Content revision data
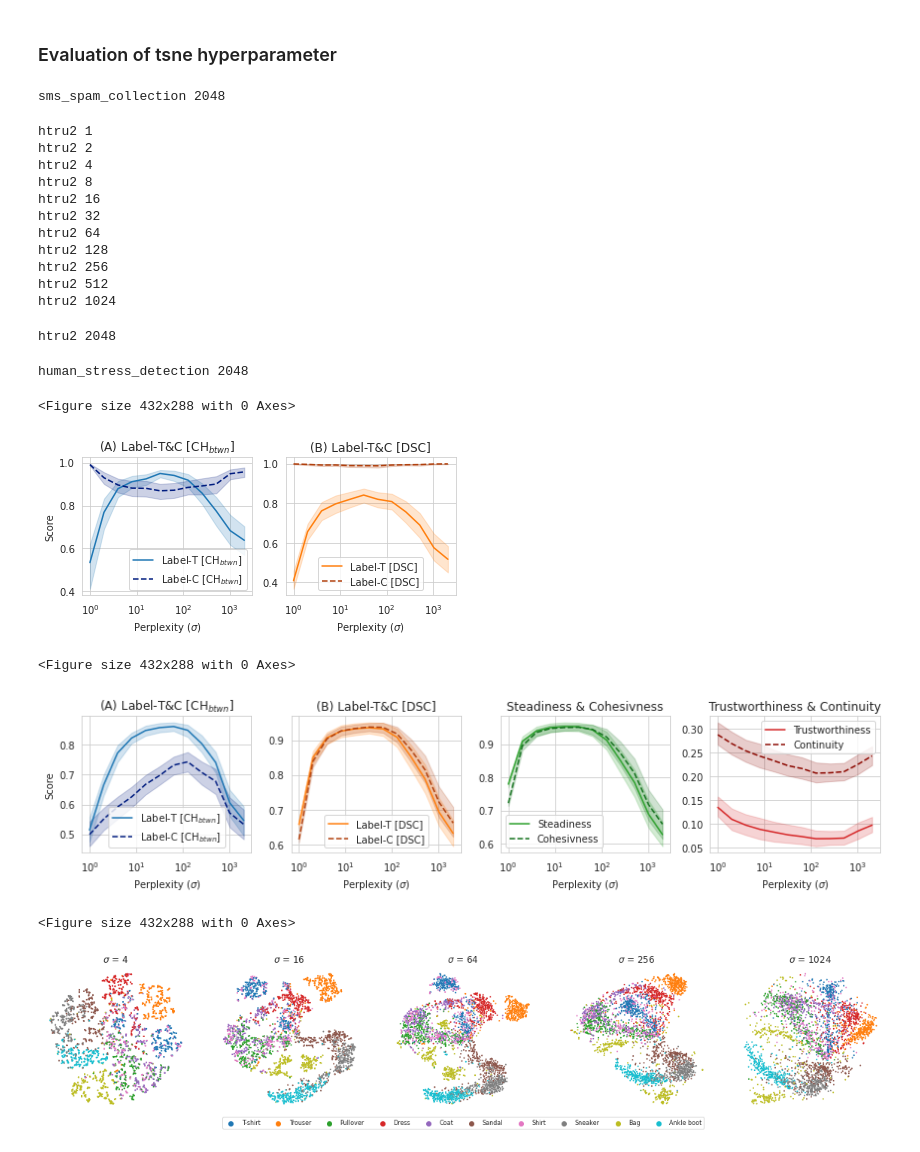
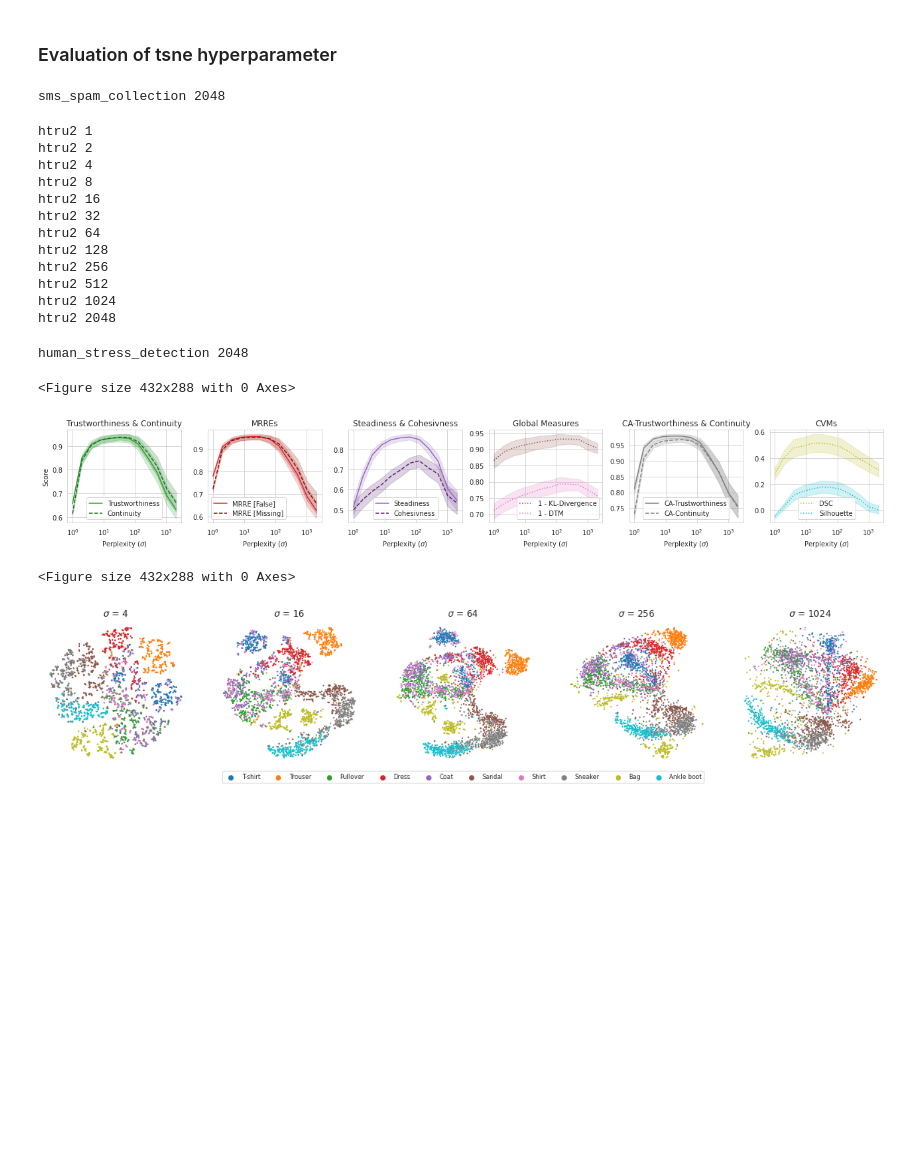
Before and after one commit to hj-n/ltnc, a Jupyter notebook: src/test_legacy/evaluating_dr.ipynb, the cells around one changed output. Cells and saved outputs as stored; diff of their text form; code cells hidden in the pictures; blank space fills up the shorter version.

```diff
--- a/src/test_legacy/evaluating_dr.ipynb
+++ b/src/test_legacy/evaluating_dr.ipynb
@@ -38,14 +38,14 @@ for directory in os.listdir("./labeled-datasets/npy/"):
 
 dr_measures = [
 	"ls_btw_ch", "lc_btw_ch", "ls_dsc", "lc_dsc", "cohev", "stead",
-	"trust", "conti", "mrre_hl", "mrre_lh",
+	"trust", "conti", "mrre_hl", "mrre_lh", "ca_trust", "ca_conti",
 	"kl_div", "dtm", "dsc", "sil"
 ]
 dr_measures_name = [
 	"Label-Stretching [CH$_{btwn}$]", "Label-Compression [CH$_{btwn}$]",
 	"Label-Stretching [DSC]", "Label-Compression [DSC]",
 	"Cohesiveness", "Steadiness",
-	"Trustworthiness", "Continuity", "MRRE-HL", "MRRE-LH",
+	"Trustworthiness", "Continuity", "MRRE-HL", "MRRE-LH", "CA-Trustworthiness", "CA-Continuity",
 	"1 - KL-Divergence", "1 - DTM", "Silhouette",
 ]
 
@@ -106,6 +106,15 @@ def run_all_metrics(raw, emb, labels, k_cand, sigma_cand, results):
 		final_results["mrre_hl"] = mrre_hl / len(k_cand)
 		final_results["mrre_lh"] = mrre_lh / len(k_cand)
 
+	if "ca_trust" not in final_results:
+		ca_trust, ca_conti = 0, 0
+		for k in k_cand:
+			results = mts.supervised_trust_conti(raw, emb, labels, k = k)
+			ca_trust += float(results["s_trust"])
+			ca_conti += float(results["s_conti"])
+		final_results["ca_trust"] = ca_trust / len(k_cand)
+		final_results["ca_conti"] = ca_conti / len(k_cand)
+
 	## KL / DTM
 	if "kl_div" not in final_results:
 		kl_div, dtm = 0, 0,
@@ -306,8 +315,8 @@ htru2 128
 htru2 256
 htru2 512
 htru2 1024
+htru2 2048
-htru2 2048
+human_stress_detection 2048
-human_stress_detection 2048
 # %%
 ## plot the hp_results_df into kdeplot
 
@@ -319,21 +328,25 @@ sns.set_style("whitegrid")
 hp_results_df["hp"] = hp_results_df["hp"].astype(int)
 ##
 
-meausre_pairs = [("lc_btw_ch", "ls_btw_ch"), ("lc_dsc", "ls_dsc"), ("stead", "cohev"), ("trust", "conti"), ("mrre_lh", "mrre_hl" ), ("kl_div", "dtm")]
+meausre_pairs = [("lc_btw_ch", "ls_btw_ch"), ("lc_dsc", "ls_dsc"), ("trust", "conti"), ("mrre_lh", "mrre_hl" ), ("stead", "cohev"),  ("kl_div", "dtm"), ("ca_trust", "ca_conti"), ("dsc", "sil")]
 measure_names = [
 	("Label-T [CH$_{btwn}$]", "Label-C [CH$_{btwn}$]"), ("Label-T [DSC]", "Label-C [DSC]"),
+	("Trustworthiness", "Continuity"), ("MRRE [False]", "MRRE [Missing]"),
 	("Steadiness", "Cohesivness"),
-	("Trustworthiness", "Continuity"), ("MRRE [False]", "MRRE [Missing]"),
-	("1 - KL-Divergence", "1 - DTM")
+	("1 - KL-Divergence", "1 - DTM"),
+	("CA-Trustworthiness", "CA-Continuity"),
+	("DSC", "Silhouette")
 ]
 
 titles = [
 	"(A) Label-T&C [CH$_{btwn}$]",
 	"(B) Label-T&C [DSC]",
-	"Steadiness & Cohesivness",
 	"Trustworthiness & Continuity",
 	"MRREs",
-	"Global Measures"
+	"Steadiness & Cohesivness",
+	"Global Measures",
+	"CA-Trustworthiness & Continuity",
+	"CVMs"
 ]
 
 
@@ -342,7 +355,7 @@ tab10 = sns.color_palette("tab10")
 tab10dark = sns.color_palette("dark")
 
 
-colors = [(tab10[0], tab10dark[0]), (tab10[1], tab10dark[1]), (tab10[2], tab10dark[2]), (tab10[3], tab10dark[3]), (tab10[4], tab10dark[4]), (tab10[5], tab10[6])]
+colors = [(tab10[0], tab10dark[0]), (tab10[1], tab10dark[1]), (tab10[2], tab10dark[2]), (tab10[3], tab10dark[3]), (tab10[4], tab10dark[4]), (tab10[5], tab10[6]), (tab10[7], tab10[7]), (tab10[8], tab10[9])]
 linestyle_list = [
 	["solid", "dashed"],
 	["solid", "dashed"],
@@ -350,6 +363,8 @@ linestyle_list = [
 	["solid", "dashed"],
 	["solid", "dashed"],
 	["dotted","dotted"],
+	["solid", "dashed"],
+	["dotted", "dotted"]
 ]
 
 minus_1 = {"kl_div", "dtm", "dsc"}
@@ -357,50 +372,57 @@ minus_1 = {"kl_div", "dtm", "dsc"}
 def plot_tsne_result(start_index, end_index, file_name):
 	fig, axs = plt.subplots(1, end_index - start_index, figsize = (3 * (end_index - start_index), 3))
 	for i, measure_pair in enumerate(meausre_pairs[start_index:end_index]):
+		measure_idx = i + start_index
 		if type(measure_pair) == tuple:
+			filtering_0 = (hp_results_df["measure"] == measure_pair[0])
+			filtering_1 = (hp_results_df["measure"] == measure_pair[1])
 			filtering = np.logical_or((hp_results_df["measure"] == measure_pair[0]), (hp_results_df["measure"] == measure_pair[1]))
 		else:
 			filtering = (hp_results_df["measure"] == measure_pair)
 
 		if measure_pair in minus_1:
 			## minus 1 from the score
 			hp_results_df.loc[filtering, "score"] = 1 - hp_results_df.loc[filtering, "score"]
+		if measure_pair[0] in minus_1:
+			hp_results_df.loc[filtering_0, "score"] = 1 - hp_results_df.loc[filtering_0, "score"]
+
+		if measure_pair[1] in minus_1:
+			hp_results_df.loc[filtering_1, "score"] = 1 - hp_results_df.loc[filtering_1, "score"]
 
 		ax = axs[i]
 		sns.lineplot(
-			x = "hp", y = "score", hue = "measure", data = hp_results_df[filtering], ax = ax, palette=colors[i], hue_order=measure_pair, legend = False
+			x = "hp", y = "score", hue = "measure", data = hp_results_df[filtering], ax = ax, palette=colors[measure_idx], hue_order=measure_pair, legend = False
 		)
 
+
 		if type(measure_pair) == tuple:
-			ax.lines[0].set_linestyle(linestyle_list[i][0])
-			ax.lines[1].set_linestyle(linestyle_list[i][1])
+			ax.lines[0].set_linestyle(linestyle_list[measure_idx][0])
+			ax.lines[1].set_linestyle(linestyle_list[measure_idx][1])
 
 		## set x axis log
 		ax.set_xscale("log")
 		## set label with measures_name
 		ax.set_xlabel("Perplexity ($\sigma$)")
 		ax.set_ylabel("Score" if i == 0 else "")
 		## set legend
-		ax.legend(labels=measure_names[i], title=None)
+		ax.legend(labels=measure_names[measure_idx], title=None)
 
 		## set title
-		ax.set_title(titles[i])
+		ax.set_title(titles[measure_idx])
 
 	plt.tight_layout()
 	plt.savefig(f"./evaluating_dr/{file_name}.png", dpi = 300)
 	plt.savefig(f"./evaluating_dr/{file_name}.pdf", dpi = 300)
 
 	plt.show()
 	plt.clf()
 
-plot_tsne_result(0, 2, "our_techniques")
-plot_tsne_result(2, 6, "other_techniques")
+# plot_tsne_result(0, 2, "our_techniques")
+plot_tsne_result(2, 8, "other_techniques")
 # %% [output]
 <Figure size 432x288 with 0 Axes>
-[figure, old version]
+[figure, new version]
 <Figure size 432x288 with 0 Axes>
-[figure, removed]
-<Figure size 432x288 with 0 Axes>
 # %%
 dataset = "fashion_mnist"
 
```
Also changed, not shown: 3 other files.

_WHAT THE TASK ASKS_:
Scan the entries for lines holding the string "ipynb", then copy every one of them.

_SOLUTION BELOW_:
Before and after one commit to hj-n/ltnc, a Jupyter notebook: src/test_legacy/evaluating_dr.ipynb, the cells around one changed output. Cells and saved outputs as stored; diff of their text form; code cells hidden in the pictures; blank space fills up the shorter version.
--- a/src/test_legacy/evaluating_dr.ipynb
+++ b/src/test_legacy/evaluating_dr.ipynb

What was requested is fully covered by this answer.